(Problem description)
Find the word "after" in the listing below, then return every line it appears in.

(Data section)
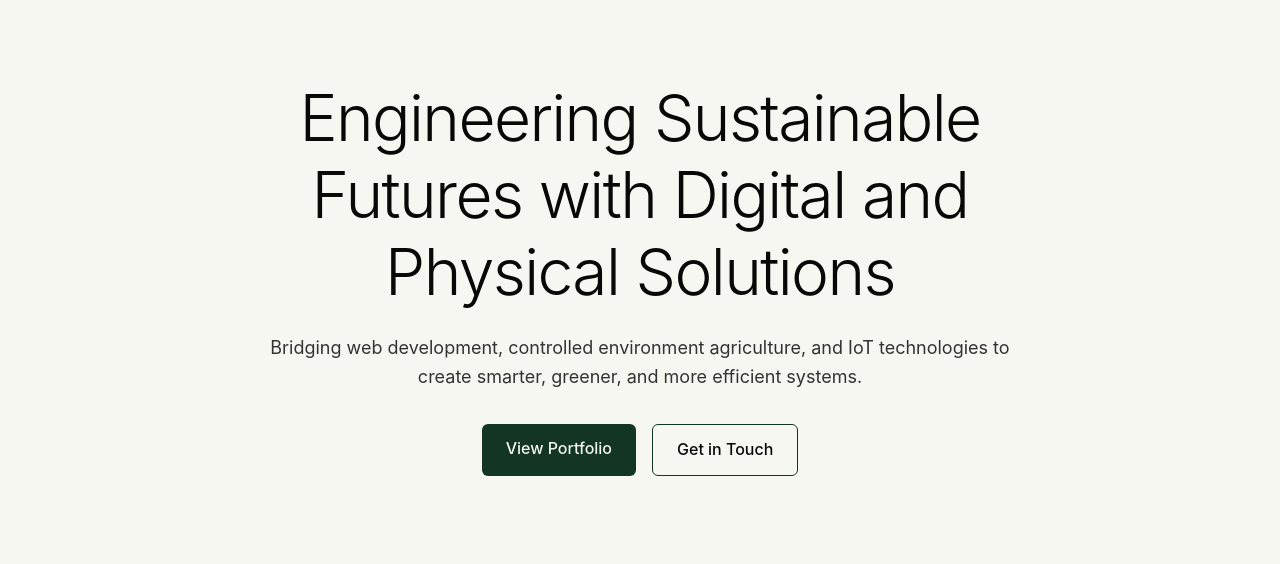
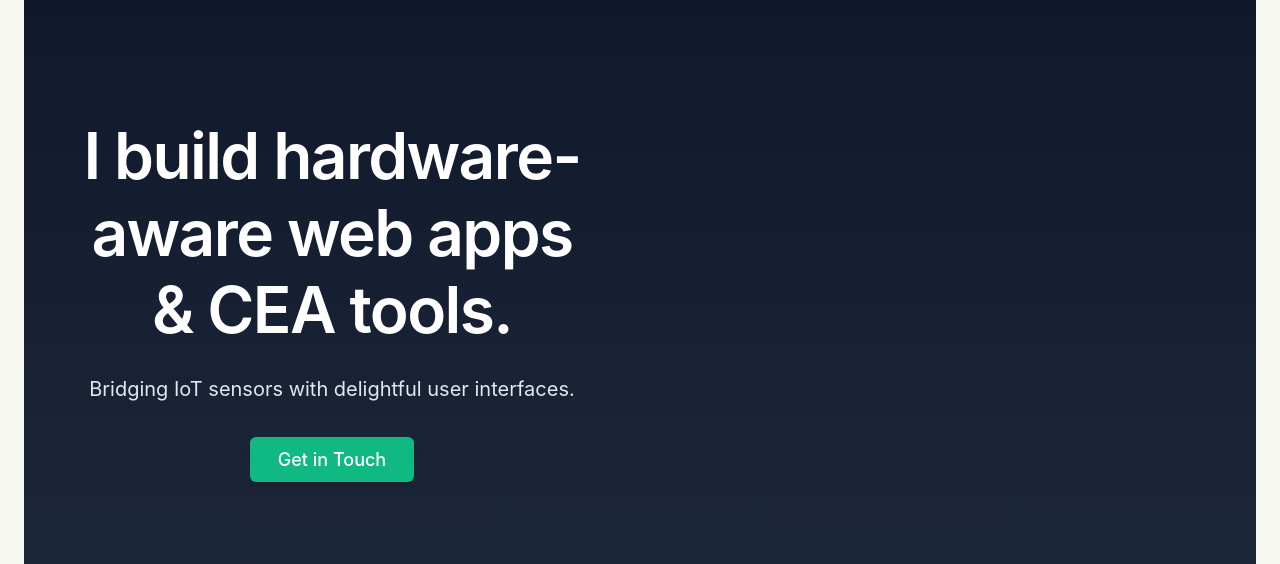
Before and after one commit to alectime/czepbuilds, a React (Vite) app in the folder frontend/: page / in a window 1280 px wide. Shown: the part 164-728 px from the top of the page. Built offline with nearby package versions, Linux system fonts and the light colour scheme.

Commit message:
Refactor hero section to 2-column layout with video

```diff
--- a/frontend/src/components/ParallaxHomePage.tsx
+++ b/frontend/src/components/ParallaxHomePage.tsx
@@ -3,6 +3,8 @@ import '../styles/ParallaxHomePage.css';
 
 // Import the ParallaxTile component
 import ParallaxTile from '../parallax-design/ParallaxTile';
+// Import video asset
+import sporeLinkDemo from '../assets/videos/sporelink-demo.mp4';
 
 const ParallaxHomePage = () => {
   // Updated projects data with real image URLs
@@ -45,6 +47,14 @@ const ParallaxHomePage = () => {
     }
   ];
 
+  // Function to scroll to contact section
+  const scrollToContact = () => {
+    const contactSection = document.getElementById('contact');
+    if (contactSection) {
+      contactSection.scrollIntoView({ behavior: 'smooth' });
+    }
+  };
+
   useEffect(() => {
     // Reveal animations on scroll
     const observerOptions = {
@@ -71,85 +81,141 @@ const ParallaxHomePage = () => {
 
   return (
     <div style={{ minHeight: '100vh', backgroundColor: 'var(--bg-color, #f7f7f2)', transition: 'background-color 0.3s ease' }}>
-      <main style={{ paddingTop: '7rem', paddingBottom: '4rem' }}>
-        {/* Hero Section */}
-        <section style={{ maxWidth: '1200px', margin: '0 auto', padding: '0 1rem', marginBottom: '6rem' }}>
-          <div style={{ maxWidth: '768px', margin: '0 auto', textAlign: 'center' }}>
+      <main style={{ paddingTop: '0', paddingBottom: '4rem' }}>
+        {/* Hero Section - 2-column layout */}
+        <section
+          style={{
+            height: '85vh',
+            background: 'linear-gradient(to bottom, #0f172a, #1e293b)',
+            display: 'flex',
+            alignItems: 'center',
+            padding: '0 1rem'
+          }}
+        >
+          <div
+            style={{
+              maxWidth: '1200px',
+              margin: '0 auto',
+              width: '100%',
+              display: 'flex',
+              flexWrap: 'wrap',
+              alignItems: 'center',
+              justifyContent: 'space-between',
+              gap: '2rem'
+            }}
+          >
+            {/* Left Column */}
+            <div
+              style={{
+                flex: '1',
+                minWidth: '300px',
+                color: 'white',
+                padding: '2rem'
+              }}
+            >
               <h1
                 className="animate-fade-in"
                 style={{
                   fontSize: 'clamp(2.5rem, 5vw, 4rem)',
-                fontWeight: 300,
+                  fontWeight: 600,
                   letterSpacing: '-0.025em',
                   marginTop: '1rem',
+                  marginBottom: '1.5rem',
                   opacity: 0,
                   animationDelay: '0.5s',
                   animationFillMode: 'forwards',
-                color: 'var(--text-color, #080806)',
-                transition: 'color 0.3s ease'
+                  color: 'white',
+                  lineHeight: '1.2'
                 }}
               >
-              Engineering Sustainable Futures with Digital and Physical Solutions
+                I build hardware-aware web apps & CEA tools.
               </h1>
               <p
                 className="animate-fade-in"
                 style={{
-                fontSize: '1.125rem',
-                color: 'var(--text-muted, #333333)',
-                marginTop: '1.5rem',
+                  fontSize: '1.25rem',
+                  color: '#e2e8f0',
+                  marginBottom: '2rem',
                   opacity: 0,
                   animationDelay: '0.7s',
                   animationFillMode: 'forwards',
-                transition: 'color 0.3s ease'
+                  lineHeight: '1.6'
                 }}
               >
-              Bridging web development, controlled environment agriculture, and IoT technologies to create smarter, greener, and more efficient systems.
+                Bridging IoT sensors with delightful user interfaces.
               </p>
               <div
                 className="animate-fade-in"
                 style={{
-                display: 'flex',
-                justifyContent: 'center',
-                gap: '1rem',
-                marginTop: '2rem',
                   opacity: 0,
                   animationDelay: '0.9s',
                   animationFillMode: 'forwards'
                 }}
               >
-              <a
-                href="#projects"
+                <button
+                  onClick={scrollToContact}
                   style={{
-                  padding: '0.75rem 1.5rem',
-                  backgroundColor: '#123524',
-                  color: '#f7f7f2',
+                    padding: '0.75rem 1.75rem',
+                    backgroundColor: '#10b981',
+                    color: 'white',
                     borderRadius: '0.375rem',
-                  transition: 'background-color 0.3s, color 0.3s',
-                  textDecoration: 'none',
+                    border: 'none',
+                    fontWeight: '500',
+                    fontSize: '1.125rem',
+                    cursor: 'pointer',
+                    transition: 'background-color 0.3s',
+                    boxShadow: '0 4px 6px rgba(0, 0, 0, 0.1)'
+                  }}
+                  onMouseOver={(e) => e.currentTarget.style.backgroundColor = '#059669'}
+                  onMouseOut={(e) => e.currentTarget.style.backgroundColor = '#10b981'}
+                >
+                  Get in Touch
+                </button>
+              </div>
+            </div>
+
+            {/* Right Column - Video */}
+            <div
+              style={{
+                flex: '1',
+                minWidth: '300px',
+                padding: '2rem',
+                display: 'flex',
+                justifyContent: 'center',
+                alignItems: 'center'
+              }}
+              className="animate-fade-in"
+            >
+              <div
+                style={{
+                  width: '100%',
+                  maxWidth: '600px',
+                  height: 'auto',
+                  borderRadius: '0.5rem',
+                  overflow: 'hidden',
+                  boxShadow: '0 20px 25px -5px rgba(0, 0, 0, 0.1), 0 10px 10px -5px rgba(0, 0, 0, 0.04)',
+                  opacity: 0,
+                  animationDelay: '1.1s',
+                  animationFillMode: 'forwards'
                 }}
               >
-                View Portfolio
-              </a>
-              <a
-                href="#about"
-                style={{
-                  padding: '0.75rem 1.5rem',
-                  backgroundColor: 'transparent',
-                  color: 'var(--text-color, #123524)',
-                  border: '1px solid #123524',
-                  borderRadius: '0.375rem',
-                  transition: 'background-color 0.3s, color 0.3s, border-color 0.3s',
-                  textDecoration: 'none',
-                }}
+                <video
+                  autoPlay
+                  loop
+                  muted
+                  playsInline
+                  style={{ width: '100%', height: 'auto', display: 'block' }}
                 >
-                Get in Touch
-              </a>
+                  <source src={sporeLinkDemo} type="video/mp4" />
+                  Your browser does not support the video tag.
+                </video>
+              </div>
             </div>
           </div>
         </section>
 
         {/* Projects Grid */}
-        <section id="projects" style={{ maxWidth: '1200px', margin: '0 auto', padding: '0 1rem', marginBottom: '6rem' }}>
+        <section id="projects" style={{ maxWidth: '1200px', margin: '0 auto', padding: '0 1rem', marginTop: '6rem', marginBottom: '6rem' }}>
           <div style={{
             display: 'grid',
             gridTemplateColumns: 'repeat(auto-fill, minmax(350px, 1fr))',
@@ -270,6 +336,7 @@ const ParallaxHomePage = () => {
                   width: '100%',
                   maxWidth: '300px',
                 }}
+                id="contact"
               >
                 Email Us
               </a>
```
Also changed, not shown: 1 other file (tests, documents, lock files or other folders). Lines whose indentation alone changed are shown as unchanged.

* * *

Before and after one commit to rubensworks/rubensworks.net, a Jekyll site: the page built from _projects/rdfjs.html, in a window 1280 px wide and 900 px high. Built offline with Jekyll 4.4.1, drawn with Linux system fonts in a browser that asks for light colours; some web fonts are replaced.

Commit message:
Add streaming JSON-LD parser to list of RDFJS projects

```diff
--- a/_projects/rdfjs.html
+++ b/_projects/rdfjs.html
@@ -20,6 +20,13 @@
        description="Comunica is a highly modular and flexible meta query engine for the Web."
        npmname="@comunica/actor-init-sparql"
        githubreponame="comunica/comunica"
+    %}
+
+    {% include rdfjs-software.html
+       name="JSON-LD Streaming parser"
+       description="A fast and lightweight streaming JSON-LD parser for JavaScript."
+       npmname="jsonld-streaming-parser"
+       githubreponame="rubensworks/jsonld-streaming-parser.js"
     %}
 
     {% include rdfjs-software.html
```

==

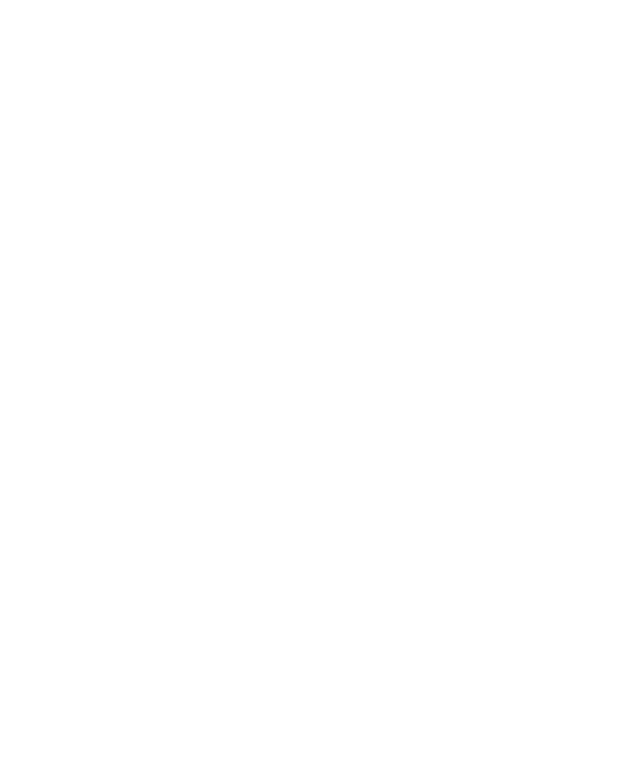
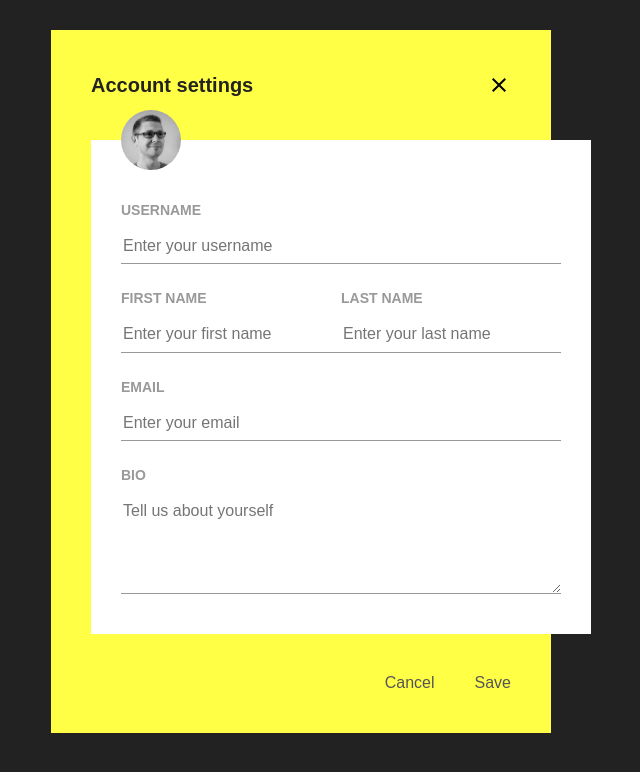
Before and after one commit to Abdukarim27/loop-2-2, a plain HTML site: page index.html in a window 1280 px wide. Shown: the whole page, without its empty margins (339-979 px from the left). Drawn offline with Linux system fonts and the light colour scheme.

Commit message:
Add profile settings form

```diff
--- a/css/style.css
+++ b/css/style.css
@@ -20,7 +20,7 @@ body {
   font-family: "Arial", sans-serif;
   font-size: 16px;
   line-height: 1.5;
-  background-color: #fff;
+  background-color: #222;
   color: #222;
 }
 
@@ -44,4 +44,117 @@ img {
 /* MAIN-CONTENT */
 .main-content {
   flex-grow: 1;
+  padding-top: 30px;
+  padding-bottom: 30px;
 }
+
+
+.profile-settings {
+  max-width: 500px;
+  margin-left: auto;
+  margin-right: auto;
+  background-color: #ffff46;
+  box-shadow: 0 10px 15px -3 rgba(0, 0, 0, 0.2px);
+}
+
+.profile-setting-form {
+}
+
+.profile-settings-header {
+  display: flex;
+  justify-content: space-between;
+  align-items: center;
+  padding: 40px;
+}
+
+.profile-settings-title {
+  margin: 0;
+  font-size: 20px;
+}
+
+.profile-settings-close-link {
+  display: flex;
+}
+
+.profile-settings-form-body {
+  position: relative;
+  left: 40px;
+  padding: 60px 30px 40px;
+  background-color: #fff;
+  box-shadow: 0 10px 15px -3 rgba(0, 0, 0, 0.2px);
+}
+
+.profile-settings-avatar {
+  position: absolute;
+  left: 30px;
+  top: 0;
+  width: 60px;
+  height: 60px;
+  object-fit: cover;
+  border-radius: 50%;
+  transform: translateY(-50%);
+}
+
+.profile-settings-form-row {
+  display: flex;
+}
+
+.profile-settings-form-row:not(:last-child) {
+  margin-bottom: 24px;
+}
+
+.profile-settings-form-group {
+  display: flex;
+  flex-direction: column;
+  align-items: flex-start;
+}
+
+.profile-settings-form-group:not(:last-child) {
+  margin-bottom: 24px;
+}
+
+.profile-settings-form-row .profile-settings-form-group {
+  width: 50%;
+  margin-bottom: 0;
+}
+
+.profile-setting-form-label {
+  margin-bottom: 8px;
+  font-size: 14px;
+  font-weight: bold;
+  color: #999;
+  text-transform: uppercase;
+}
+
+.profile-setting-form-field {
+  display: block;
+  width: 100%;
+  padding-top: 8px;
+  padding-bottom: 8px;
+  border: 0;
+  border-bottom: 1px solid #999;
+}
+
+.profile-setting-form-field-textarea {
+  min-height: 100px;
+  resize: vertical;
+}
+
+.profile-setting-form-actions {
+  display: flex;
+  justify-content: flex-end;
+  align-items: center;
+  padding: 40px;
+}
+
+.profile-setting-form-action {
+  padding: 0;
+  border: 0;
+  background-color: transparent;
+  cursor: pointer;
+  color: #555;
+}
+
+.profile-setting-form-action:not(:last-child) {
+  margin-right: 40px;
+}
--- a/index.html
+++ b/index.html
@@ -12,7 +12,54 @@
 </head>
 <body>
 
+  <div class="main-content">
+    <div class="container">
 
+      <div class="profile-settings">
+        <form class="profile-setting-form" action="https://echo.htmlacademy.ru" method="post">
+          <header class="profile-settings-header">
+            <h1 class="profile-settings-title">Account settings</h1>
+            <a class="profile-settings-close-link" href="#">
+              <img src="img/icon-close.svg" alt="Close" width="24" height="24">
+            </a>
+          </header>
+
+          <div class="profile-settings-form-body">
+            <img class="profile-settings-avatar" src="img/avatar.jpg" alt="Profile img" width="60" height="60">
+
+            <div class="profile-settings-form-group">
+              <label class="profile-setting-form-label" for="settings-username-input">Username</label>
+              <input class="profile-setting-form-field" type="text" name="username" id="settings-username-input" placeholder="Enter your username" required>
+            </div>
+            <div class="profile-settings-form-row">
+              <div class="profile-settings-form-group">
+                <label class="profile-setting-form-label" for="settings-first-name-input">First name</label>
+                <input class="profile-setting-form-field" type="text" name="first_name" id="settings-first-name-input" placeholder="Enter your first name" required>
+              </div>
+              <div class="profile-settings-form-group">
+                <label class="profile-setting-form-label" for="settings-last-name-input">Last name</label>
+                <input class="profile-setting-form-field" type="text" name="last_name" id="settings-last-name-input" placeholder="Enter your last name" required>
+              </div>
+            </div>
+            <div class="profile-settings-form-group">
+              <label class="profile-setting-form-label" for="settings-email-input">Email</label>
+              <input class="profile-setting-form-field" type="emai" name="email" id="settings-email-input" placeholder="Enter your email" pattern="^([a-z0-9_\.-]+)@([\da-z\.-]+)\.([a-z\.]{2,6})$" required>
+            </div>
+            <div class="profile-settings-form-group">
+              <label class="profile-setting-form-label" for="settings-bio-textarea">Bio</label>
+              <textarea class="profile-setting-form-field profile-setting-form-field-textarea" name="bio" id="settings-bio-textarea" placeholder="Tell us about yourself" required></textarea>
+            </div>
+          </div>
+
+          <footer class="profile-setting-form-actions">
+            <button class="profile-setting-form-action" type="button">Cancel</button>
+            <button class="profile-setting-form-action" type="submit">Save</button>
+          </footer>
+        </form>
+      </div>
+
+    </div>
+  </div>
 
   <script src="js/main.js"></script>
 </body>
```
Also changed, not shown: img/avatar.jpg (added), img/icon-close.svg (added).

(Task result)
Before and after one commit to alectime/czepbuilds, a React (Vite) app in the folder frontend/: page / in a window 1280 px wide. Shown: the part 164-728 px from the top of the page. Built offline with nearby package versions, Linux system fonts and the light colour scheme.
Before and after one commit to rubensworks/rubensworks.net, a Jekyll site: the page built from _projects/rdfjs.html, in a window 1280 px wide and 900 px high. Built offline with Jekyll 4.4.1, drawn with Linux system fonts in a browser that asks for light colours; some web fonts are replaced.
Before and after one commit to Abdukarim27/loop-2-2, a plain HTML site: page index.html in a window 1280 px wide. Shown: the whole page, without its empty margins (339-979 px from the left). Drawn offline with Linux system fonts and the light colour scheme.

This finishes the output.